|Eli Tabib 370.(Photo by: Adi Avishai)|
Can Tabib be worse than Betar’s current mess?
By ALLON SINAI
Sinai Says: You would have thought Eli Tabib would have had enough of local soccer, but he keeps coming back for more.
On the one hand, Betar Jerusalem has found itself searching for a financial
savior time and again in recent years, forcing it to battle bankruptcy every
On the other, we are talking about Eli Tabib.
have thought Tabib would have had enough of local soccer considering his recent
experience with Hapoel Tel Aviv, but the 56-year-old Kfar Saba native just keeps
coming back for more.
Perhaps it is a corrective emotional experience he
is searching for at Betar.
After all, how else can you explain going from
Hapoel to its sworn arch-enemy within months?
Hapoel fans made Tabib’s final few
months at the club a living hell, protesting outside his house, as well as at
the team’s matches, while also harassing his poor wife.
vowed he would never leave, if only to spite those who swore to chase him out of
However, he eventually comprehended the impossible situation he
found himself in and sold the club to former Knesset member Haim Ramon in
Now he has his sights set on Betar, with his lawyers set to meet
those of current owner Arkadi Gaydamak on Wednesday with the intention of
finalizing an agreement.
Tabib made a point of attending the club’s
recent matches, including last month’s 3-2 victory over Hapoel Tel Aviv, and
Betar is desperate for his money, which he will only be able to inject next
summer, a full year after he cut ties with Hapoel.
However, you can’t
help but wonder if Tabib is in fact the type of owner Betar needs.
leaving Hapoel Kfar Saba in complete ruin following his 16 years (1994-2009) as
boss, Tabib officially bought a 50 percent stake at Hapoel to join Moni Harel as
a co-owner in the summer of 2010.
It all began to go downhill when Tabib
seized full control of the club in the summer of 2011, with Hapoel operating
without a chairman, CEO and spokesperson at one stage following their
simultaneous resignation in protest of the owner’s conduct.
united in a campaign to oust Tabib, but it took time until he finally understood
that a soccer club is unlike any other business and threw in the
Nevertheless, it seems that he learned nothing from his time at
Hapoel considering his senseless decision to attend the showdown between Betar
and the Reds two weeks ago.
Tabib added an unnecessary point of friction

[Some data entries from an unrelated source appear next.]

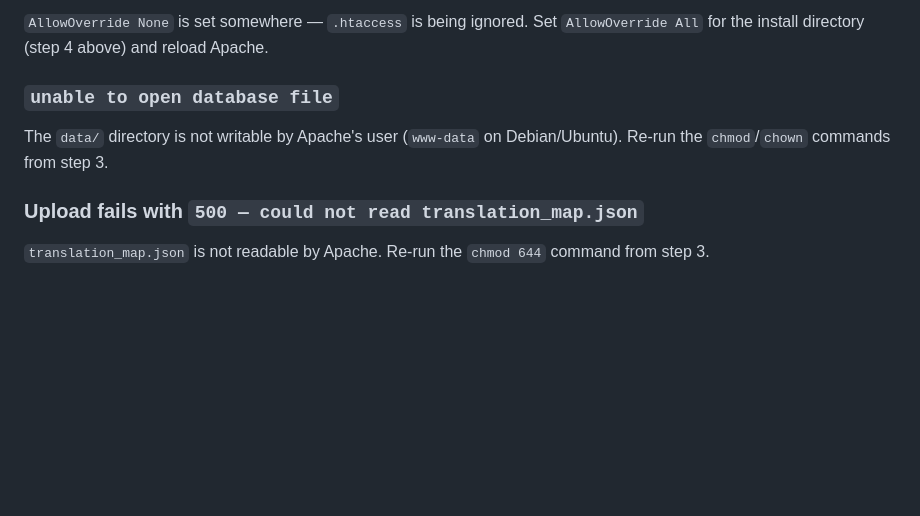
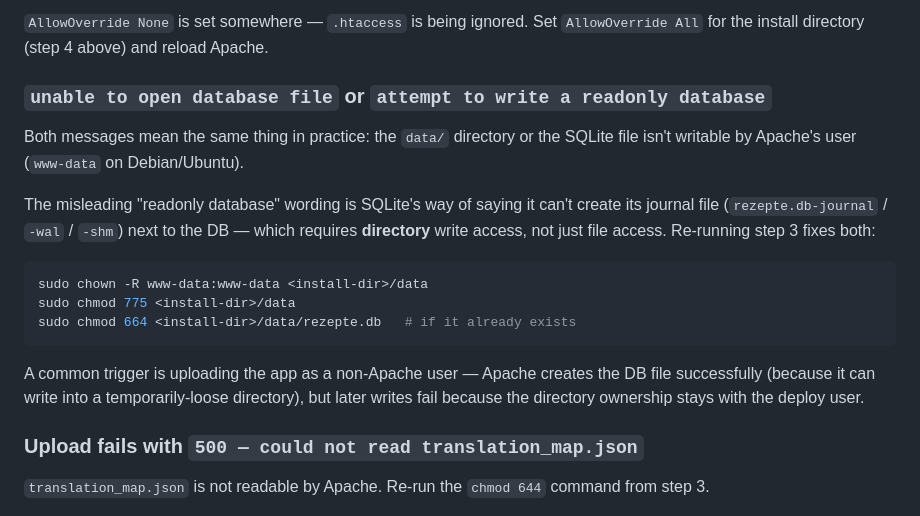
Before and after one commit to achim0x/event-receipt, a Markdown page: README.md, the part around the change. Drawn GitHub-style; blank space fills up the shorter version.

Commit message:
Document SQLite "readonly database" troubleshooting
The "attempt to write a readonly database" error is a different
wording of the same data/ permissions issue, with a misleading
message — SQLite actually fails to create its journal file in the
directory, not on the DB file itself. Common after deploying as a
non-Apache user. README and DEVELOPER stolpersteine entries now
cover both message variants with the same fix.

Co-Authored-By: Claude Opus 4.7 (1M context) <noreply@anthropic.com>

````diff
--- a/README.md
+++ b/README.md
@@ -155,10 +155,27 @@ sudo systemctl reload apache2
 Set `AllowOverride All` for the install directory (step 4 above) and
 reload Apache.
 
-### `unable to open database file`
+### `unable to open database file` or `attempt to write a readonly database`
 
-The `data/` directory is not writable by Apache's user (`www-data` on
-Debian/Ubuntu). Re-run the `chmod`/`chown` commands from step 3.
+Both messages mean the same thing in practice: the `data/` directory
+or the SQLite file isn't writable by Apache's user (`www-data` on
+Debian/Ubuntu).
+
+The misleading "readonly database" wording is SQLite's way of saying
+it can't create its journal file (`rezepte.db-journal` / `-wal` /
+`-shm`) next to the DB — which requires **directory** write access,
+not just file access. Re-running step 3 fixes both:
+
+```bash
+sudo chown -R www-data:www-data <install-dir>/data
+sudo chmod 775 <install-dir>/data
+sudo chmod 664 <install-dir>/data/rezepte.db   # if it already exists
+```
+
+A common trigger is uploading the app as a non-Apache user — Apache
+creates the DB file successfully (because it can write into a
+temporarily-loose directory), but later writes fail because the
+directory ownership stays with the deploy user.
 
 ### Upload fails with `500 — could not read translation_map.json`
 
````
Also changed, not shown: DEVELOPER.md (+7 -1 lines).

between two sets of supporters who already staunchly detested each other, and
did so simply to promote his own interests.
Assuming a deal is reached,
he will arrive at Betar looking to prove all his doubters wrong, but it remains
to be seen how much money he will in fact invest.
Hapoel’s income from
its 2010/11 Champions League campaign allowed Tabib to run the club without
using almost any of his own funds, a privilege he will not enjoy in
Betar would love to have an owner of the likes of Maccabi
Haifa’s Jacob Shahar or Maccabi Tel Aviv’s Mitch Goldhar, but in its current
situation it can’t really afford to be picky.
There are hardly
millionaires standing in line looking to flush their money down the drain of an
Israeli soccer club, especially one with a racist reputation like
After seven years, Gaydamak announced in June that he no longer
wants any involvement with the club, saying that he will transfer the ownership
of Betar to anyone willing to take on its debts and financial
According to Gaydamak, he invested over NIS 378 million in
the club, although he only budgeted Betar sporadically over the past three
Chairman Itzik Kornfein was left with the painstaking task of
trying to keep the club afloat with the likes of former sponsor Guma Aguiar and
the sale of star players.
There was of course also the short, yet
unforgettable, episode starring American clowns Dan Adler and Adam Levin, who
cynically bailed out on the club after already coming to an agreement to
purchase it in July 2011.
Betar fans have seen it all and thousands of
them combined forces this past summer, forking out over NIS 1,000 each before
eventually transferring the cash-stricken club NIS 2.1 million in return for
three of nine places on the directorate.
However, the supporters
understand that they only provided a short-term solution for what is a long-term
problem, and the vast majority seem to be in favor of Tabib taking
District Court Judge Amnon Straschnov may have ruled Tabib to be
unfit to own a soccer club way back in August 2000 due to his criminal record,
but at this point there seems to be only one answer to Betar’s unenviable
A Tabib takeover is far from ideal, but as things currently
stand, it is the lesser of two evils, one which Betar will just have to live